## Exercise directions
All that is needed is each line of the entries holding the word "Export", copied as it stands.

## Data shown
◇ ◇ ◇ ◇ ◇ ◇ ◇
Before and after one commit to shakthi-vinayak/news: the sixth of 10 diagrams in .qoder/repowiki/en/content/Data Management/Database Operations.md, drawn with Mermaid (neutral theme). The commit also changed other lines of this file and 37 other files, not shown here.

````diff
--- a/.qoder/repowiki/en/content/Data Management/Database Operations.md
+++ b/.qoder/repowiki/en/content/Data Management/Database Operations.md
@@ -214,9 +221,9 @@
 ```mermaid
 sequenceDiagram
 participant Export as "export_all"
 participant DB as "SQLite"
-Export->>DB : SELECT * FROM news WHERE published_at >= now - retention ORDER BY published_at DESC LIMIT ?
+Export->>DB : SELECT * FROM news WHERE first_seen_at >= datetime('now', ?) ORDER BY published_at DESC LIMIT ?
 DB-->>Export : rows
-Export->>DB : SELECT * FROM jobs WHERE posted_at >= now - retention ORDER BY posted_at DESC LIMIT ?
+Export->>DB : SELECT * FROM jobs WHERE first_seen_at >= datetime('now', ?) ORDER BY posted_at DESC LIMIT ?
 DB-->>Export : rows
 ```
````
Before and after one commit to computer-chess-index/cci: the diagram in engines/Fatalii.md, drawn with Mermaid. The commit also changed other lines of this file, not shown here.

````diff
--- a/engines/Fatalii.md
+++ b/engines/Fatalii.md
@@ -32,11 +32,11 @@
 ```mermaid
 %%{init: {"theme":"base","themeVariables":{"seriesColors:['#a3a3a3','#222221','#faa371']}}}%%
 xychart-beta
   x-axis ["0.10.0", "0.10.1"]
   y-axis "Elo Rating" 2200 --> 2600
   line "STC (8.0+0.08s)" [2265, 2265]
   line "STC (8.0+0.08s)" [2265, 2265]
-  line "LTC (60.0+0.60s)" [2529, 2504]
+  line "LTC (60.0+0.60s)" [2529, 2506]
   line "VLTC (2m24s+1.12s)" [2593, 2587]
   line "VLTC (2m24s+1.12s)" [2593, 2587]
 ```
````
◇ ◇ ◇ ◇ ◇ ◇ ◇
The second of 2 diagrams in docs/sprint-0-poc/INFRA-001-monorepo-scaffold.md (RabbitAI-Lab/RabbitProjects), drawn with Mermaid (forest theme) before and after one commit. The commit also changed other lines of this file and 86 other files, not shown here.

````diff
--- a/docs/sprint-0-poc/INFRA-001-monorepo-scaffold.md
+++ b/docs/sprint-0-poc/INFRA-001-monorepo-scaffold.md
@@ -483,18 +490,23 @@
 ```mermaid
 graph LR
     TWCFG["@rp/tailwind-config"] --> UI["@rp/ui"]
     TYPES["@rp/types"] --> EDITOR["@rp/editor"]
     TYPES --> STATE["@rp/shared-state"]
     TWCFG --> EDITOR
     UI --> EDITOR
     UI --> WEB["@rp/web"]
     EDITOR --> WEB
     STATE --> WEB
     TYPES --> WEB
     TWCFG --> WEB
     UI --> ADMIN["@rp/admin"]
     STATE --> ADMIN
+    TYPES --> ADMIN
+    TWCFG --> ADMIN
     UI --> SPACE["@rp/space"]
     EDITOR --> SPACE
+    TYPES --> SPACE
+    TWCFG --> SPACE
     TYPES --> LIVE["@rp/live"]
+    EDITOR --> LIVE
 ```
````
◇ ◇ ◇ ◇ ◇ ◇ ◇
## Response for this exercise
 participant Export as "export_all"
-Export->>DB : SELECT * FROM news WHERE published_at >= now - retention ORDER BY published_at DESC LIMIT ?
+Export->>DB : SELECT * FROM news WHERE first_seen_at >= datetime('now', ?) ORDER BY published_at DESC LIMIT ?
 DB-->>Export : rows
-Export->>DB : SELECT * FROM jobs WHERE posted_at >= now - retention ORDER BY posted_at DESC LIMIT ?
+Export->>DB : SELECT * FROM jobs WHERE first_seen_at >= datetime('now', ?) ORDER BY posted_at DESC LIMIT ?
 DB-->>Export : rows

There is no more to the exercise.